Rastafarian community in Hangberg team up with NGO to empower area
The Meraki Bay NGO wants to empower the area’s 2000 residents, and started its very first project in Cape Town in November 2018.
The Rastas chose Hangberg because they say it reflects the same problems faced in other disadvantaged communities. The majority of those living there are unemployed and many of the children are not in school.
Rastafarians make up a significant number of the residents of Hangberg.
A community celebration, which is part of the project, is held every Sunday to unite all cultures and educate them about the value of humankind.
Meraki Bay project co-ordinator and Hangberg community representative Ricardo Phillips said: “The Rasta community is respected here and we believe in standing up for our rights.
“The apartheid system influenced our forefathers' decisions because they weren’t well educated and could easily be moved around.
“It is up to us now to educate the current generation as much as possible so we don’t become a disempowered community.” Phillips said people outside the community still hold a negative perception of the area following the protests and riots for social housing and hopefully the project could help shift this perception.
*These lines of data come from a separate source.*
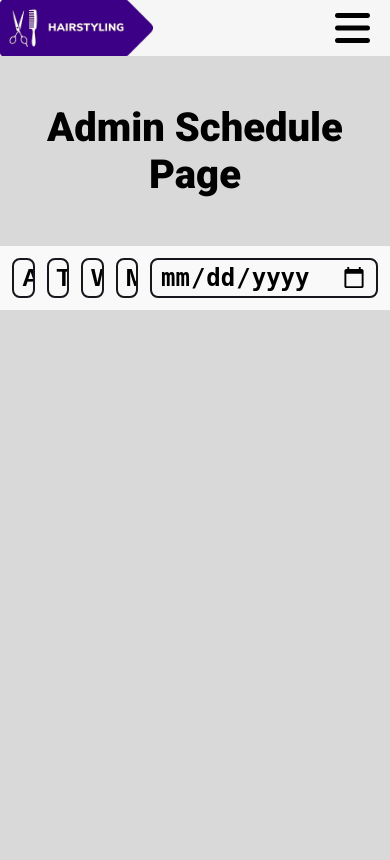
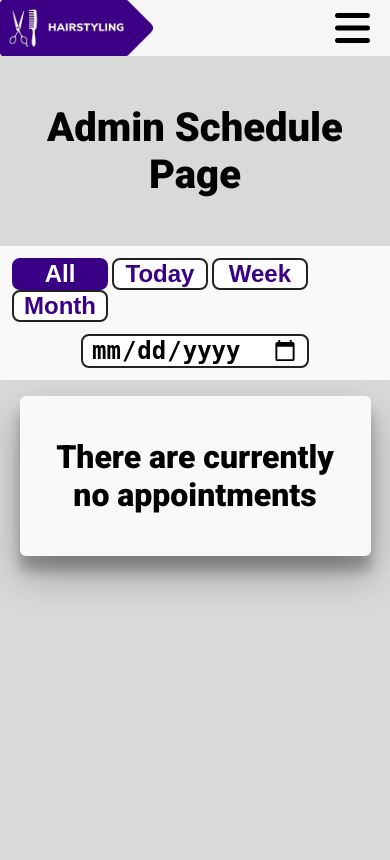
Before and after one commit to 0eef0/wmCosmetology, a Node server app: page /schedule in a window 390 px wide. Run offline with Node 20, Linux system fonts and the light colour scheme; data that the repository does not hold is empty; some libraries are stand-ins or nearby versions.

Commit message:
Fixed Luca's css

```diff
--- a/views/pages/admin/schedule.ejs
+++ b/views/pages/admin/schedule.ejs
@@ -16,11 +16,13 @@
     <!-- page content here -->
 
     <h1 class="page-title">Admin Schedule Page</h1>
-    <div class="schedule-filters">
-        <button id="all-filter">All</button>
-        <button id="day-filter">Today</button>
-        <button id="week-filter">Week</button>
-        <button id="month-filter">Month</button>
+    <div class="all-schedule-filters">
+        <div class="filters-left">
+            <button class="schedule-filter active-filter" id="all-filter">All</button>
+            <button class="schedule-filter" id="day-filter">Today</button>
+            <button class="schedule-filter" id="week-filter">Week</button>
+            <button class="schedule-filter" id="month-filter">Month</button>
+        </div>
         <input id="date-filter" type="date" />
     </div>
 
--- a/views/scripts/admin/schedule.js
+++ b/views/scripts/admin/schedule.js
@@ -10,11 +10,11 @@ let modalsYes = document.getElementsByClassName('confirm-btn');
 let modalsNo = document.getElementsByClassName('deny-btn');
 let addNotes = document.getElementsByClassName('add-notes');
 
+let allFilter = document.getElementById('all-filter');
 let dayFilter = document.getElementById('day-filter');
 let weekFilter = document.getElementById('week-filter');
 let monthFilter = document.getElementById('month-filter');
 let dateFilter = document.getElementById('date-filter');
-let allFilter = document.getElementById('all-filter');
 
 let filteredAppts = [];
 
@@ -47,26 +47,18 @@ async function getAppts() {
 
     let datet = new Date()
 
-    dayFilter.addEventListener('click', function() {
-        dayFilter.style.backgroundColor = "purple";
-        dayFilter.style.color = "white";
-        dayFilter.style.border = "purple 2px solid";
-        weekFilter.style.backgroundColor = "white";
-        weekFilter.style.color = "black";
-        weekFilter.style.border = "black 2px solid";
-        monthFilter.style.backgroundColor = "white";
-        monthFilter.style.color = "black";
-        monthFilter.style.border = "black 2px solid";
-        allFilter.style.backgroundColor = "white";
-        allFilter.style.color = "black";
-        allFilter.style.border = "black 2px solid";
+    dayFilter.addEventListener('click', function () {
+        allFilter.classList.remove('active-filter');
+        dayFilter.classList.add('active-filter');
+        weekFilter.classList.remove('active-filter');
+        monthFilter.classList.remove('active-filter');
 
         newAppts = [];
         filteredAppts = appts;
-        appts = appts.filter((appt) => (parseInt(appt.date.split('-')[2],10) == (datet.getDate()))),"today";
-        if(!appts.length){
+        appts = appts.filter((appt) => (parseInt(appt.date.split('-')[2], 10) == (datet.getDate()))), "today";
+        if (!appts.length) {
             newAppts = [];
-            newAppts.push(`<div class="appointment-card"><p class="blanktext">There are currently no appointments today</p></div>`);
+            newAppts.push(`<div class="appointment-card"><p class="blank-text">There are currently no appointments today</p></div>`);
         } else {
             for (let i = 0; i < appts.length; i++) {
                 newAppts.push(`
@@ -92,26 +84,18 @@ async function getAppts() {
 
     })
 
-    weekFilter.addEventListener('click', function() {
-        dayFilter.style.backgroundColor = "white";
-        dayFilter.style.color = "black";
-        dayFilter.style.border = "black 2px solid";
-        weekFilter.style.backgroundColor = "purple";
-        weekFilter.style.color = "white";
-        weekFilter.style.border = "purple 2px solid";
-        monthFilter.style.backgroundColor = "white";
-        monthFilter.style.color = "black";
-        monthFilter.style.border = "black 2px solid";
-        allFilter.style.backgroundColor = "white";
-        allFilter.style.color = "black";
-        allFilter.style.border = "black 2px solid";
+    weekFilter.addEventListener('click', function () {
+        allFilter.classList.remove('active-filter');
+        dayFilter.classList.remove('active-filter');
+        weekFilter.classList.add('active-filter');
+        monthFilter.classList.remove('active-filter');
 
         newAppts = [];
         filteredAppts = appts;
-        appts = appts.filter((appt) => (parseInt(appt.date.split('-')[2],10) == (datet.getDate()) || parseInt(appt.date.split('-')[2],10) == (datet.getDate()+1) || parseInt(appt.date.split('-')[2],10) == (datet.getDate()+2) || parseInt(appt.date.split('-')[2],10) == (datet.getDate()+3) || parseInt(appt.date.split('-')[2],10) == (datet.getDate()+4) || parseInt(appt.date.split('-')[2],10) == (datet.getDate()+5) ||parseInt(appt.date.split('-')[2],10) == (datet.getDate()+6) || parseInt(appt.date.split('-')[2],10) == (datet.getDate()+7)));
-        if(!appts.length){
+        appts = appts.filter((appt) => (parseInt(appt.date.split('-')[2], 10) == (datet.getDate()) || parseInt(appt.date.split('-')[2], 10) == (datet.getDate() + 1) || parseInt(appt.date.split('-')[2], 10) == (datet.getDate() + 2) || parseInt(appt.date.split('-')[2], 10) == (datet.getDate() + 3) || parseInt(appt.date.split('-')[2], 10) == (datet.getDate() + 4) || parseInt(appt.date.split('-')[2], 10) == (datet.getDate() + 5) || parseInt(appt.date.split('-')[2], 10) == (datet.getDate() + 6) || parseInt(appt.date.split('-')[2], 10) == (datet.getDate() + 7)));
+        if (!appts.length) {
             newAppts = [];
-            newAppts.push(`<div class="appointment-card"><p class="blanktext">There are currently no appointments this week</p></div>`);
+            newAppts.push(`<div class="appointment-card"><p class="blank-text">There are currently no appointments this week</p></div>`);
         } else {
             for (let i = 0; i < appts.length; i++) {
                 newAppts.push(`
@@ -135,25 +119,18 @@ async function getAppts() {
         appts = filteredAppts;
     })
 
-    monthFilter.addEventListener('click', function() {
-        dayFilter.style.backgroundColor = "white";
-        dayFilter.style.color = "black";
-        dayFilter.style.border = "black 2px solid";
-        weekFilter.style.backgroundColor = "white";
-        weekFilter.style.color = "black";
-        weekFilter.style.border = "black 2px solid";
-        monthFilter.style.backgroundColor = "purple";
-        monthFilter.style.color = "white";
-        monthFilter.style.border = "purple 2px solid";
-        allFilter.style.backgroundColor = "white";
-        allFilter.style.color = "black";
-        allFilter.style.border = "black 2px solid";
+    monthFilter.addEventListener('click', function () {
+        allFilter.classList.remove('active-filter');
+        dayFilter.classList.remove('active-filter');
+        weekFilter.classList.remove('active-filter');
+        monthFilter.classList.add('active-filter');
+
         newAppts = [];
         filteredAppts = appts;
-        appts = appts.filter((appt) => (parseInt(appt.date.split('-')[1],10) == (datet.getMonth()+1)));
-        if(!appts.length){
+        appts = appts.filter((appt) => (parseInt(appt.date.split('-')[1], 10) == (datet.getMonth() + 1)));
+        if (!appts.length) {
             newAppts = [];
-            newAppts.push(`<div class="appointment-card"><p class="blanktext">There are currently no appointments this month</p></div>`);
+            newAppts.push(`<div class="appointment-card"><p class="blank-text">There are currently no appointments this month</p></div>`);
         } else {
             for (let i = 0; i < appts.length; i++) {
                 newAppts.push(`
@@ -178,14 +155,14 @@ async function getAppts() {
         appts = filteredAppts;
     })
 
-    dateFilter.addEventListener('change', function() {
+    dateFilter.addEventListener('change', function () {
         newAppts = [];
         filteredAppts = appts;
         appts = appts.filter((appt) => (appt.date) == (dateFilter.value));
         console.log(appts.length)
-        if(!appts.length){
+        if (!appts.length) {
             newAppts = [];
-            newAppts.push(`<div class="appointment-card"><p class="blanktext">There are no appointments with this date</p></div>`);
+            newAppts.push(`<div class="appointment-card"><p class="blank-text">There are no appointments with this date</p></div>`);
         } else {
             for (let i = 0; i < appts.length; i++) {
                 newAppts.push(`
@@ -210,25 +187,18 @@ async function getAppts() {
         appts = filteredAppts;
     })
 
-    allFilter.addEventListener('click', function(){
-        dayFilter.style.backgroundColor = "white";
-        dayFilter.style.color = "black";
-        dayFilter.style.border = "black 2px solid";
-        weekFilter.style.backgroundColor = "white";
-        weekFilter.style.color = "black";
-        weekFilter.style.border = "black 2px solid";
-        monthFilter.style.backgroundColor = "white";
-        monthFilter.style.color = "black";
-        monthFilter.style.border = "black 2px solid";
-        allFilter.style.backgroundColor = "purple";
-        allFilter.style.color = "white";
-        allFilter.style.border = "purple 2px solid";
+    allFilter.addEventListener('click', function () {
+        allFilter.classList.add('active-filter');
+        dayFilter.classList.remove('active-filter');
+        weekFilter.classList.remove('active-filter');
+        monthFilter.classList.remove('active-filter');
+
         newAppts = [];
         filteredAppts = appts;
 
-        if(!appts.length){
+        if (!appts.length) {
             newAppts = [];
-            newAppts.push(`<div class="appointment-card"><p class="blanktext">There are currently no appointments</p></div>`);
+            newAppts.push(`<div class="appointment-card"><p class="blank-text">There are currently no appointments</p></div>`);
         } else {
             for (let i = 0; i < appts.length; i++) {
                 newAppts.push(`
@@ -252,7 +222,10 @@ async function getAppts() {
         appts = filteredAppts;
     })
 
-    console.log('Appointments', appts);
+    if (!appts.length) {
+        newAppts = [];
+        newAppts.push(`<div class="appointment-card"><p class="blank-text">There are currently no appointments</p></div>`);
+    } else {
         for (let i = 0; i < appts.length; i++) {
             newAppts.push(`
                 <div class="modal-container-brk">
@@ -291,14 +264,15 @@ async function getAppts() {
                 </div>
             `);
         }
+    }
     apptsDOM.innerHTML = newAppts.join('');
 
     // Cancel Button Logic
     for (let i = 0; i < appts.length; i++) {
-        cancelBtns[i].addEventListener('click', async function() {
-            modals[i+1].style.display = "flex";
-            modals[i+1].style.visibility = "visible";
-            modalTitles[i+1].style.color = "red";
+        cancelBtns[i].addEventListener('click', async function () {
+            modals[i + 1].style.display = "flex";
+            modals[i + 1].style.visibility = "visible";
+            modalTitles[i + 1].style.color = "red";
 
             modalsYes[i].addEventListener('click', async function () {
                 try {
@@ -311,16 +285,16 @@ async function getAppts() {
                 }
             })
 
-            modalsNo[i].addEventListener('click', function() {
-                modals[i+1].style.display = "none";
-                modals[i+1].style.visibility = "hidden";
+            modalsNo[i].addEventListener('click', function () {
+                modals[i + 1].style.display = "none";
+                modals[i + 1].style.visibility = "hidden";
             })
         })
     }
 
     // Accordion Logic
     for (i = 0; i < acc.length; i++) {
-        acc[i].addEventListener('click', function() {
+        acc[i].addEventListener('click', function () {
             /* Toggle between adding and removing the 'active' class,
             to highlight the button that controls the panel */
             this.classList.toggle('accordionActive');
@@ -341,7 +315,7 @@ getAppts();
 
 // Closes the Modal
 for (let i = 0; i < modals.length; i++) {
-    modals[i].addEventListener('click', function() {
+    modals[i].addEventListener('click', function () {
         modals[i].style.display = "none";
     });
 }
--- a/views/styles/layout/admin/_schedule.scss
+++ b/views/styles/layout/admin/_schedule.scss
@@ -4,7 +4,7 @@ $schedule-filters-spacing: .75rem;
     margin-bottom: 1rem;
 }
 
-.schedule-filters {
+.all-schedule-filters {
     background-color: $light-background;
     display: flex;
     width: 100%;
@@ -14,14 +14,16 @@ $schedule-filters-spacing: .75rem;
     gap: $schedule-filters-spacing;
     margin-bottom: 1rem;
     button {
+        height: 100%;
         box-sizing: border-box;
         padding-inline: .5rem;
-        background-color: $light-background;
         font-size: clamp(.1rem, 1.5rem, 2rem);
         font-weight: 700;
         border-radius: .5rem;
-        border: 2px solid $font-color-dark;
         width: 6rem;
+    }
+    #date-filter {
+        border: 2px solid $clr-black;
     }
     input {
         @extend button;
@@ -64,12 +66,24 @@ $schedule-filters-spacing: .75rem;
     max-width: 65rem;
 }
 
-.blanktext{
+.blank-text{
     font-size: 2rem;
     font-weight: bold;
     text-align: center;
     margin: auto 0;
     width: 100%;
+}
+
+.schedule-filter {
+    background-color: $clr-white;
+    color: $clr-primary-4;
+    border: 2px solid $clr-black;
+}
+
+.active-filter {
+    background-color: $clr-primary-4;
+    color: $clr-white;
+    border: 2px solid $clr-primary-4;
 }
 
 @media screen and (max-width: 425px) {
@@ -95,3 +109,18 @@ $schedule-filters-spacing: .75rem;
         }
     }
 }
+
+@media screen and (max-width: 670px) {
+    #schedule-page {
+        .all-schedule-filters {
+            height: max-content;
+            flex-direction: column;
+            .filters-left {
+                margin: 0 auto;
+            }
+            #date-filter {
+                margin: 0 auto;
+            }
+        }
+    }
+}
--- a/views/styles/main.css
+++ b/views/styles/main.css
@@ -150,11 +150,11 @@ input[type=button],
 input[type=submit],
 input[type=file],
 button,
-.schedule-filters input {
+.all-schedule-filters input {
   cursor: pointer;
 }
 
-button, .schedule-filters input,
+button, .all-schedule-filters input,
 input[type=button] {
   width: auto;
   overflow: hidden;
@@ -1600,7 +1600,7 @@ div#allAccounts {
   margin-bottom: 1rem;
 }
 
-.schedule-filters {
+.all-schedule-filters {
   background-color: #f9f9f9;
   display: flex;
   width: 100%;
@@ -1610,17 +1610,19 @@ div#allAccounts {
   gap: 0.75rem;
   margin-bottom: 1rem;
 }
-.schedule-filters button, .schedule-filters input {
+.all-schedule-filters button, .all-schedule-filters input {
+  height: 100%;
   box-sizing: border-box;
   padding-inline: 0.5rem;
-  background-color: #f9f9f9;
   font-size: 1.5rem;
   font-weight: 700;
   border-radius: 0.5rem;
-  border: 2px solid #17161d;
   width: 6rem;
 }
-.schedule-filters input {
+.all-schedule-filters #date-filter {
+  border: 2px solid #222;
+}
+.all-schedule-filters input {
   margin-left: auto;
   width: -webkit-min-content;
   width: -moz-min-content;
@@ -1661,7 +1663,7 @@ div#allAccounts {
   max-width: 65rem;
 }
 
-.blanktext {
+.blank-text {
   font-size: 2rem;
   font-weight: bold;
   text-align: center;
@@ -1669,6 +1671,18 @@ div#allAccounts {
   width: 100%;
 }
 
+.schedule-filter {
+  background-color: #fff;
+  color: hsl(266deg, 100%, 26%);
+  border: 2px solid #222;
+}
+
+.active-filter {
+  background-color: hsl(266deg, 100%, 26%);
+  color: #fff;
+  border: 2px solid hsl(266deg, 100%, 26%);
+}
+
 @media screen and (max-width: 425px) {
   .appointment-card {
     flex-direction: column;
@@ -1679,13 +1693,27 @@ div#allAccounts {
   .appointment-card .col.right {
     align-items: flex-start;
   }
-  .appointment-card button, .appointment-card .schedule-filters input, .schedule-filters .appointment-card input {
+  .appointment-card button, .appointment-card .all-schedule-filters input, .all-schedule-filters .appointment-card input {
     width: 100%;
   }
 
-  #schedule-page .modal-container-brk button, #schedule-page .modal-container-brk .schedule-filters input, .schedule-filters #schedule-page .modal-container-brk input {
+  #schedule-page .modal-container-brk button, #schedule-page .modal-container-brk .all-schedule-filters input, .all-schedule-filters #schedule-page .modal-container-brk input {
     width: 45vw;
     height: 2rem;
+  }
+}
+@media screen and (max-width: 670px) {
+  #schedule-page .all-schedule-filters {
+    height: -webkit-max-content;
+    height: -moz-max-content;
+    height: max-content;
+    flex-direction: column;
+  }
+  #schedule-page .all-schedule-filters .filters-left {
+    margin: 0 auto;
+  }
+  #schedule-page .all-schedule-filters #date-filter {
+    margin: 0 auto;
   }
 }
 .container {
```
Also changed, not shown: other parts of views/styles/main.css (+25 -25 lines), 1 other file. Lines whose indentation alone changed are shown as unchanged.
Meraki Bay runs an after-school project for children to help keep them off the streets, and a women empowerment project for women aged from 55 to 80 to teach them how to use their creativity and begin their own local businesses.
There is also an entrepreneurship programme aimed at creating employment through training.
He said the community coming together for different events gave a platform for the Rasta leaders in the area to teach the youth about the respect and values that are held very close to Rasta culture.
People coming together and learning about the culture served as an alternative to gangsterism, he added.
Meraki Bay project manager and founder Borja Martinez initially started a similar project in Spain and decided to bring the programme to the Hangberg community.
Martinez said: “The people in the community mirror the social issues faced all over Cape Town.
"They also open their arms to the public that would like to assist the community and develop the youth in the area.”
He said if each programme could educate a person, then that person could spread that knowledge to someone else. It’s about creating a ripple effect.
Phillips said: “Farming is also the way forward for us and we hope to register ourselves as local farmers.
“We do not have the land to farm but we do have the infrastructure and knowledge of farming.”@Sukainaish